Amazon is adding 3,000 more employees to its Boston Tech Hub, where they’ll join 3,700 technologists already at work on a number of technology initiatives, including Amazon Web Services (AWS), Amazon Robotics, Alexa, and Amazon Pharmacy.
Many of those new hires will need artificial intelligence (A.I.), machine learning, and software development skills. In addition to those specialists, Amazon is also seeking project managers.
Boston boasts a number of features that make it exceptionally attractive to tech employers of all sizes. Thanks to its cluster of local universities (including Harvard and MIT), it can offer a robust pipeline of young, hungry talent. As with other prominent tech hubs across the country, there’s also all the infrastructure you need to support growing businesses, including access to major airports, office space, and venture capital.

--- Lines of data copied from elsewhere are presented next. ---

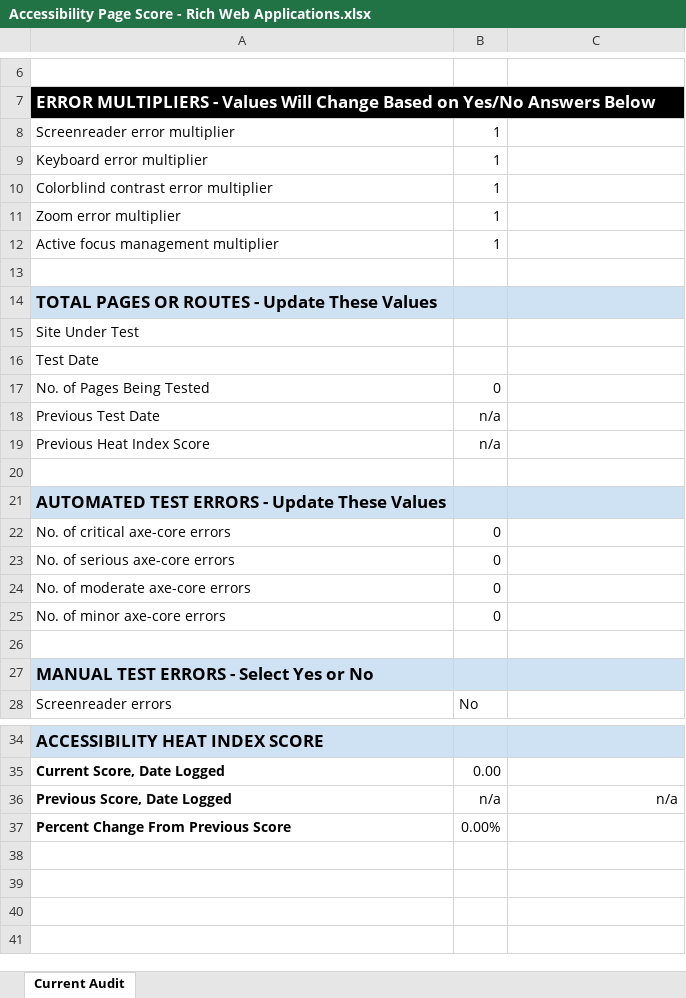
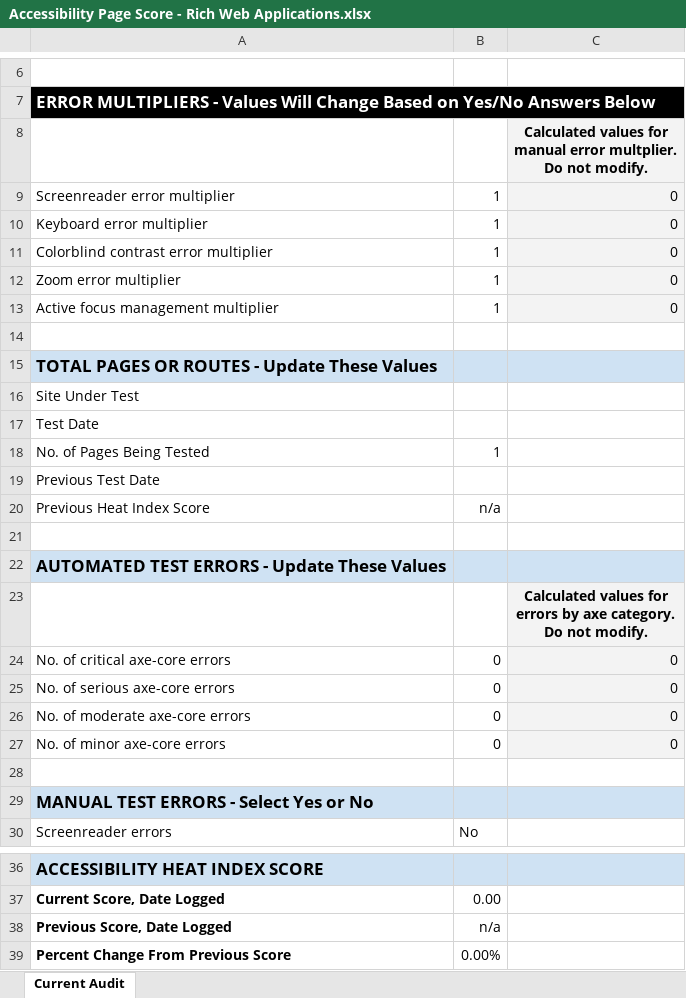
Before and after one commit to adhocteam/a11y-snippets, an Excel workbook: worksheets/Accessibility Page Score - Rich Web Applications.xlsx, sheet Current Audit, drawn as a sheet; only a part is shown, gaps mark what is left out; values as stored, in another font and other column widths than the file's, no borders; charts and pictures and conditional formats not drawn; addresses are those after the commit; ↵ is a line break in a cell; the diff names each change by its address in the sheet, - before the commit and + after, or states it on an @@ line.

Commit message:
Adding updated worksheets with algorithm that reflects all scenarios, and pass fail criteria.

```diff
--- a/worksheets/Accessibility Page Score - Rich Web Applications.xlsx (sheet Current Audit)
+++ b/worksheets/Accessibility Page Score - Rich Web Applications.xlsx (sheet Current Audit)
+row 8:  |  | Calculated values for ↵ manual error multplier. ↵ Do not modify.
-C9:C13: (empty)
+C9:C13: 0
-C9:C13 fill: none
+C9:C13 fill: #F3F3F3
-B18: 0
+B18: 1
-B19: n/a
+B19: (empty)
+row 23:  |  | Calculated values for ↵ errors by axe category. ↵ Do not modify.
-C24:C27: (empty)
+C24:C27: 0
-C24:C27 fill: none
+C24:C27 fill: #F3F3F3
-C38: n/a
+C38: (empty)
```
Also changed, not shown: formulas that keep their value, worksheets/Accessibility Page Score - Electronic Content.xlsx, 6 other files.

The growing presence of companies like Amazon could help maintain Boston’s reputation as a major research and development hub, even as smaller tech hubs such as Raleigh and Houston compete more aggressively for tech companies’ dollars and attention. According to CompTIA’s Cyberstates 2020 report, net technology employment in Massachusetts grew by 11,500 net new jobs in 2019. “capping a decade in which the commonwealth’s tech-related labor force expanded by 86,000 workers.”
Nationwide, Amazon hired 427,300 employees between January and October 2020, bringing its total workforce to 1.2 million. Although 85 percent of the company’s employees work in its warehouses (which it terms ‘fulfillment centers’), it’s also hired a number of technologists, including many with highly specialized skills.
According to Burning Glass, which collects and analyzes millions of job postings from across the country, Amazon was particularly interested in hiring technologists with the following skills:
As you might expect, mastery of AWS is key to many Amazon technology jobs (and fortunately, there are lots of options when it comes to AWS training and certifications). And like other tech giants, Amazon also wants many of its technologists to have working knowledge of the world’s most programming languages, including Java, Python, and C++. That’s good news for those who don’t necessarily have skill-sets in cutting-edge areas such as machine learning and A.I.; although as you know, that sort of highly specialized knowledge can land you a job pretty much anywhere.
In geographic terms, Amazon has focused much of its hiring on Seattle, New York City, Silicon Valley, and Washington, D.C./Northern Virginia (where it’s also building its massive HQ2 headquarters). As you can see from the following chart, though, there’s been strong hiring in Boston, even before the latest announcement:
If you’re a technologist in Boston, there might be a role for you at Amazon—especially if you have a background in artificial intelligence (A.I.) and machine learning.